Thank you for contacting me about strengthening the Environment Bill, which has now passed into law as the Environment Act. I apologise for not getting back to you in time.
Although Parliament declared an environment and climate emergency in May 2019, there is a huge gulf between the government’s rhetoric on climate change and the reality.
In June, Boris Johnson said that his government will “build back better” and “build back greener”, but the Tories’ previous track record demonstrates very little desire to put environmental issues at the heart of the government’s agenda.
Whilst the Environment Act should have represented an opportunity for the government to firmly commit to a bold domestic strategy on climate change, it does not come close to the urgent and decisive action that is so desperately needed.
Boris Johnson’s government did all it could to resist concrete protections, leaving our environment and ultimately the climate as a bargaining chip for new trade agreements that would undercut Britain’s environmental standards. The Environment Act does little to help, replacing the EU’s comprehensive framework of environmental protections with four simple long-term targets over which the government has nearly complete discretion to change at any time.
I was proud to stand on a bold and radical plan to tackle the climate crisis in the 2019 General Election. It is bitterly disappointing that Labour cannot enact this vision in government. I have spoken out about the urgent action that is required when it comes to climate change over the past 15 years as an MP. And whilst this government continues to ignore the seriousness of the climate crisis, I will continue to do so.
As the host of COP26, the UK government had the opportunity and a responsibility to show real global leadership in tackling the climate crisis. Having seen first-hand the role that the UK can play in leading a global strategy to tackle climate change when I attended COP 15 in Copenhagen back in 2009, I am disappointed that the government failed to take the opportunity it had to show real global leadership in tackling the climate crisis during COP 26, which the UK hosted in Glasgow earlier this year.
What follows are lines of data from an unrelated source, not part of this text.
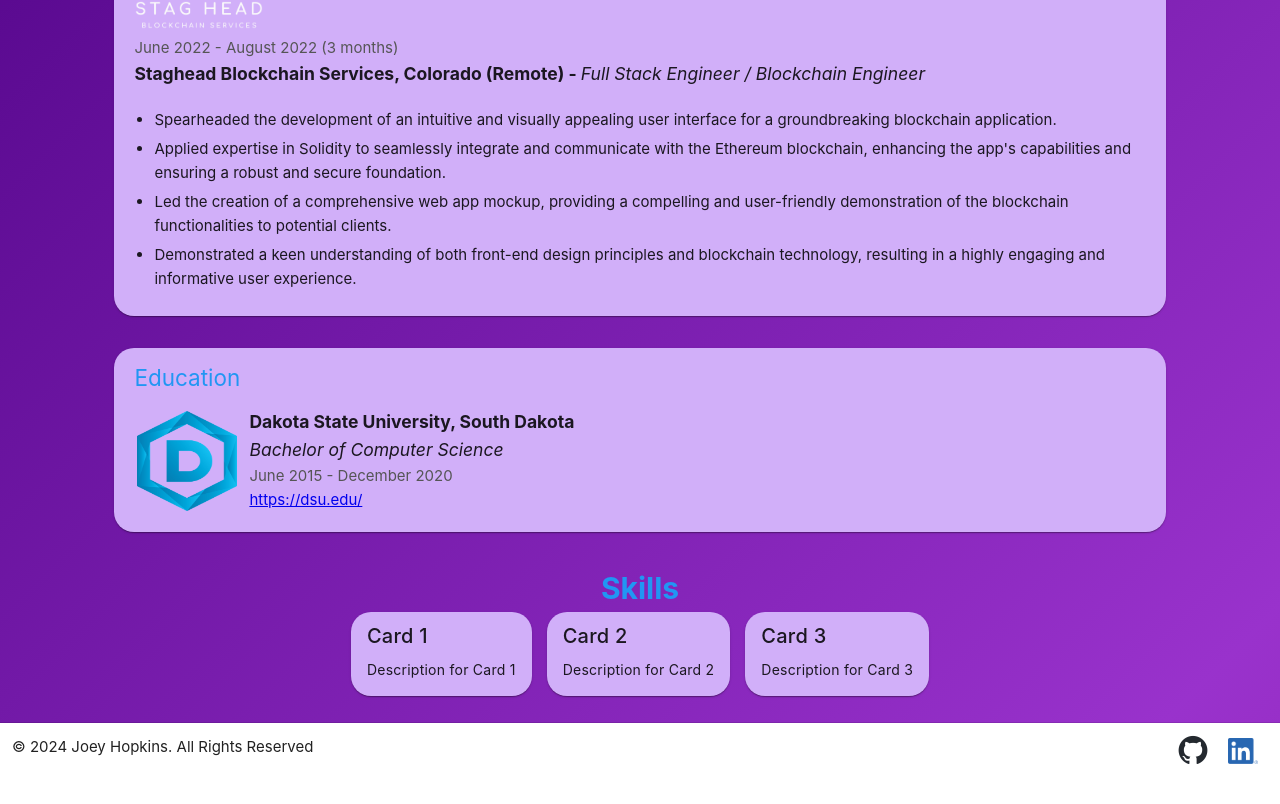
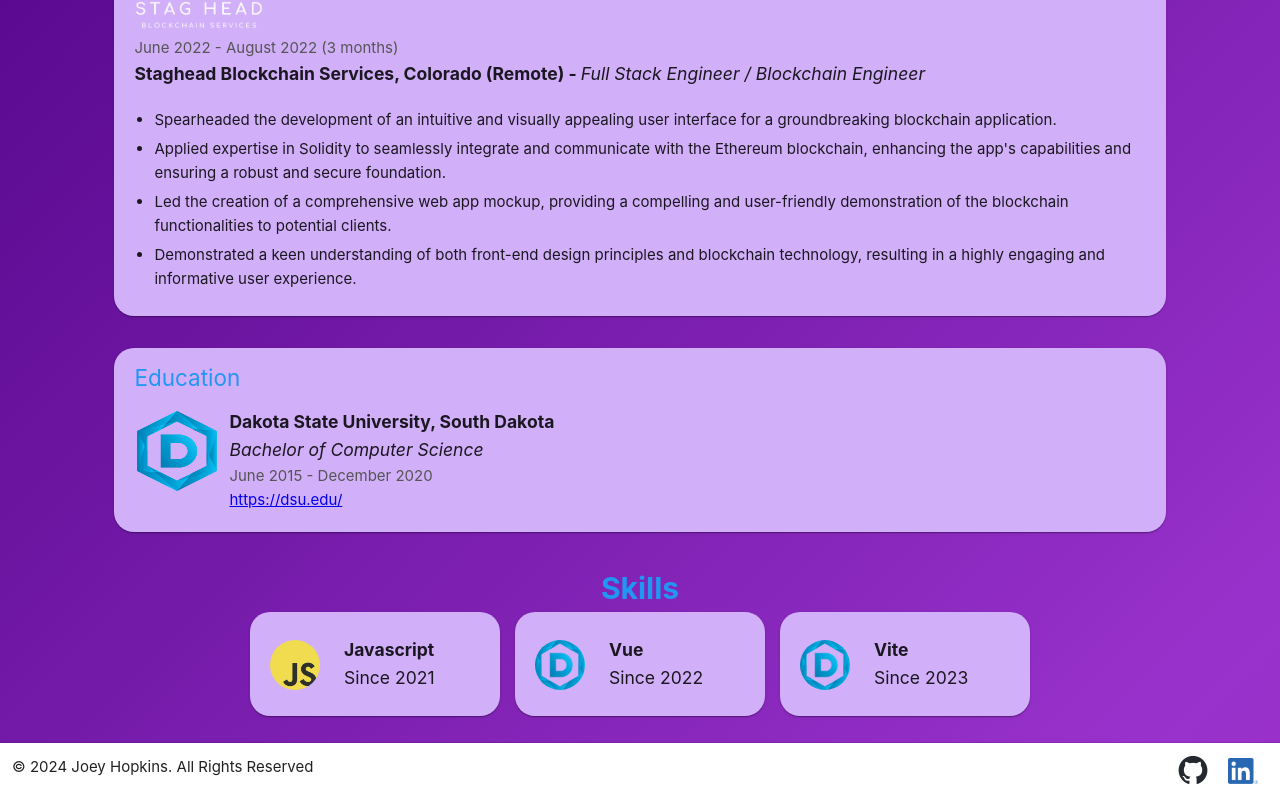
Before and after one commit to JoeyHopkins/MySite, a Vue app in the folder frontend/: page /about in a window 1280 px wide. Shown: the part 963-1767 px from the top of the page. Built offline with nearby package versions, Linux system fonts and the light colour scheme.

Commit message:
Setup image in skills card and made it dynamic to set a different image in each skill

```diff
--- a/frontend/src/views/About.vue
+++ b/frontend/src/views/About.vue
@@ -92,8 +92,8 @@
           <img
             src="/src/assets/images/DakotaState.png"
             alt="Macguyvertech Logo"
-            width="100"
-            height="100"
+            width="80"
+            height="80"
           >
         </div>
         <v-col>
@@ -125,8 +125,23 @@
     </h1>
     <div class="card-container">
       <v-card v-for="(item, index) in items" :key="index" class="skill-card">
-        <v-card-title>{{ item.skill }}</v-card-title>
-        <v-card-text>{{ item.length }}</v-card-text>
+        <v-row class="my-3 mx-5">
+            <div class="circle-img-container mt-4 mr-3">
+              <img
+                :src="item.image"
+                alt="Macguyvertech Logo"
+                class="circle-img"
+              />
+            </div>
+          <v-col>
+            <h3>
+              <b>
+                {{ item.skill }}
+              </b>
+            </h3>
+            <h3>Since {{ item.length }}</h3>
+          </v-col>
+        </v-row>
       </v-card>
     </div>
   </v-container>
@@ -138,9 +153,9 @@ export default {
       pdfPath: 'http://localhost:5173/' + 'src/assets/downloads/Resume.pdf',
       macTechStartDate: '2022-01-01',
       items: [
-        { skill: 'Card 1', length: 'Description for Card 1' },
-        { skill: 'Card 2', length: 'Description for Card 2' },
-        { skill: 'Card 3', length: 'Description for Card 3' }
+        { skill: 'Javascript', length: '2021', image: "/src/assets/images/skills/JavaScript-logo.png" },
+        { skill: 'Vue', length: '2022', image: "/src/assets/images/DakotaState.png" },
+        { skill: 'Vite', length: '2023', image: "/src/assets/images/DakotaState.png" }
       ]
     };
   },
@@ -207,7 +222,19 @@ export default {
 .skill-card {
   background-color: #D1AFF9 !important;
   border-radius: 20px;
+  min-width: 250px;
 }
 
+.circle-img-container {
+  width: 50px; /* Adjust the size of the container */
+  height: 50px; /* Adjust the size of the container */
+  overflow: hidden;
+  border-radius: 50%; /* Create a circle */
+}
 
+.circle-img {
+  width: 100%; /* Make sure the image covers the container */
+  height: 100%; /* Make sure the image covers the container */
+  object-fit: cover; /* Ensure the image is fully covered */
+}
 </style>
```
Also changed, not shown: frontend/src/assets/images/skills/JavaScript-logo.png (added).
As you may know, Labour tabled numerous amendments to the Environment Bill during the course of its journey through Parliament – including amendments to enforce stricter air quality targets and amendments covering nature and biodiversity. We did our utmost to strength the legislation – but the government refused to see reason.
You wanted Clause 75 to be added to the Environment Bill, which aimed to protect pollinators such as bees from pesticides. Regrettably, the government rejected this amendment like it rejected an earlier amendment Labour had tabled to maintain the ban on bee-killing pesticides.
This government just does not recognise the importance of bees and other pollinating insects to the natural world and to our food chain.
We need actions, not words, if we are serious about combatting the climate emergency.
You can be assured that my Labour colleagues and I will continue to push for bold action on environmental issues.
Thank you again for sharing your thoughts with me about this important issue. If you have any further points you would like to raise, please do not hesitate to get back in touch.
The Rt Hon. Emily Thornberry MP
Islington South and Finsbury
Shadow Attorney General